Here are some examples of common blockages:


<li>Inadequate investment in technology</li>

<li>Inadequate number of equally equipped treatment rooms</li>

<li>Too few chair-side assistants</li>

<li>Room turnover inefficiency</li>

<li>Lack of standard clinical protocols</li>


Hyper-producers know the early symptoms of blockages and aggressively treat them. The problem is these blockages are often too subtle to be detected by a busy practitioner. The symptoms don't feel significant to the capacity blocked as their plates are already full. They don’t have a sense of how much more they could be doing. An expert team is therefore an invaluable resource for any practice looking to grow.

One of the things that is subtle about capacity blockages is that you don't feel them. You can't put a number on them. It's a cost with no number.

Luckily, there is a way to can get a feel for your own capacity: The inability to accept emergency patients immediately. If you have new or existing patients with a dental emergency and you cannot see them today, you have a production blockage.

The symptoms don't feel significant, especially when you are capacity blocked, because you are already busy. And sometimes when one doesn't show up, it’s often a relief to capacity blocked practices. Once again, this is why having expert help identifying and addressing blockages is extremely beneficial.

Just like the symptoms are not always clear, the solutions may not be as easy as they seem.

Eliminating production blockages almost always involves investment in people, technology, equipment, supplies and/or facility. If the blockage is correctly identified and the correct strategy is used to solve it, the investment pays off rapidly. If the blockage diagnosis is incorrect, the treatment is less likely to be effective and the payoff is negligible or none.

For many dentists, the usual response to a production blockage is to misidentify the problem. Commonly the blocked dentist tries to fix the blockage by trying to attract more new patients. These new patients only exacerbate the problem. Like a dam full to capacity, your practice cannot handle anymore without causing a spillover. The spillover in this case are the patients who don’t return to your practice. As you add more patients in the front door, you increase the patients slipping away through the back.

Once again, this is why having expert help identifying and addressing blockages is extremely beneficial. Any investment you make into removing blockages in your practice should have maximum effectiveness. When you are working with precious resources such as time and money, expert help can remove trial and error so you can start reaping the rewards.

<h2>The “Sweet Spot”</h2>

Whenever you run into capacity, whatever your capacity is, I call that a 'sweet spot'.  People like to stay in sweet spots because the profit per effort at sweet spots is high. Also it usually requires an investment to get beyond this sweet spot. So people tend to like to stay in a sweet spot.

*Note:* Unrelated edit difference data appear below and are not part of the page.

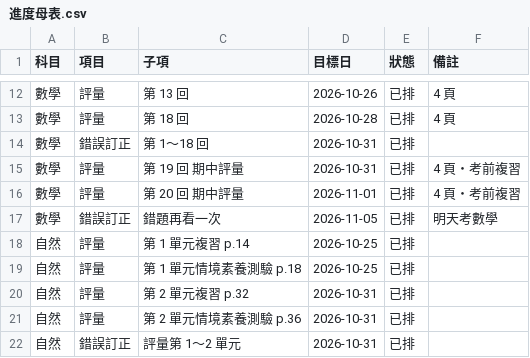
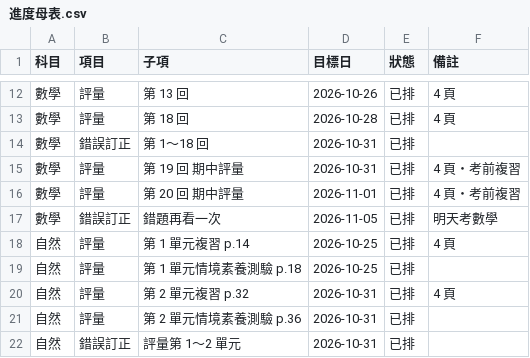
Before and after one commit to ianyclin/chanliang, a CSV file: data/進度母表.csv, drawn as a sheet; only a part is shown, gaps mark what is left out.

```diff
--- a/data/進度母表.csv
+++ b/data/進度母表.csv
@@ -17,5 +17,5 @@
 數學,錯誤訂正,錯題再看一次,2026-11-05,已排,明天考數學
-自然,評量,第 1 單元複習 p.14,2026-10-25,已排,
+自然,評量,第 1 單元複習 p.14,2026-10-25,已排,4 頁
 自然,評量,第 1 單元情境素養測驗 p.18,2026-10-25,已排,
-自然,評量,第 2 單元複習 p.32,2026-10-31,已排,
+自然,評量,第 2 單元複習 p.32,2026-10-31,已排,4 頁
 自然,評量,第 2 單元情境素養測驗 p.36,2026-10-31,已排,
```
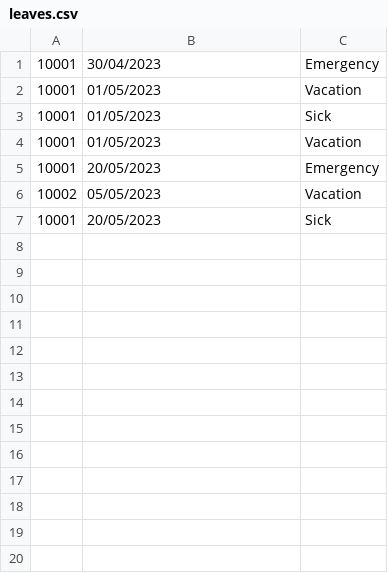
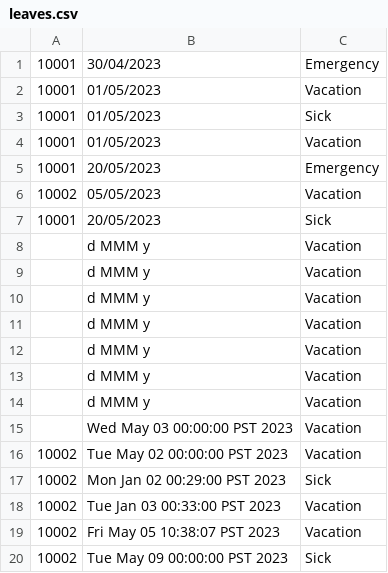
Before and after one commit to dvbondoy/MO-IT101-Group2, a CSV file: leaves.csv, drawn as a sheet; the diff names each change by its address in the sheet, - before the commit and + after, or states it on an @@ line.

Commit message:
jcalendar added to leavegui

```diff
--- a/leaves.csv
+++ b/leaves.csv
+row 8:  | d MMM y | Vacation
+row 9:  | d MMM y | Vacation
+row 10:  | d MMM y | Vacation
+row 11:  | d MMM y | Vacation
+row 12:  | d MMM y | Vacation
+row 13:  | d MMM y | Vacation
+row 14:  | d MMM y | Vacation
+row 15:  | Wed May 03 00:00:00 PST 2023 | Vacation
+row 16: 10002 | Tue May 02 00:00:00 PST 2023 | Vacation
+row 17: 10002 | Mon Jan 02 00:29:00 PST 2023 | Sick
+row 18: 10002 | Tue Jan 03 00:33:00 PST 2023 | Vacation
+row 19: 10002 | Fri May 05 10:38:07 PST 2023 | Vacation
+row 20: 10002 | Tue May 09 00:00:00 PST 2023 | Sick
```
Also changed, not shown: 13 other files.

There's nothing wrong with saying: "I'm enjoying what I am doing. Right here is good enough." This is one perspective but more frequently, I find practices that are capacity blocked and try to eke a little bit more out of what they've got. These practices would do so much better if they just broke out and did one thing to eliminate a capacity blockage.

As the expression goes, you can’t have your cake and eat it too. Either you can be satisfied with your practice as it is or you need to make the necessary investments to grow. Eking out minor improvements will not get you the results you desire.

<h2>Weeding Out Dentistry</h2>

As practices get nearer and nearer their capacity, some get very good at weeding out less productive dentistry. They end up focusing more on the higher productivity in dentistry.

But that's not what usually happens. Usually what happens is that you get mired in busyness and you are not as productive. Decreasing demand because you don't have enough capacity isn’t a great strategy.

As I said before, practices will naturally grow until something stops them from growing and what usually stops the growth is something that we're doing. So choose to be happy where you are (assuming this is an option financially) or make the investments to grow. Any other move will not give you the results you wish to achieve.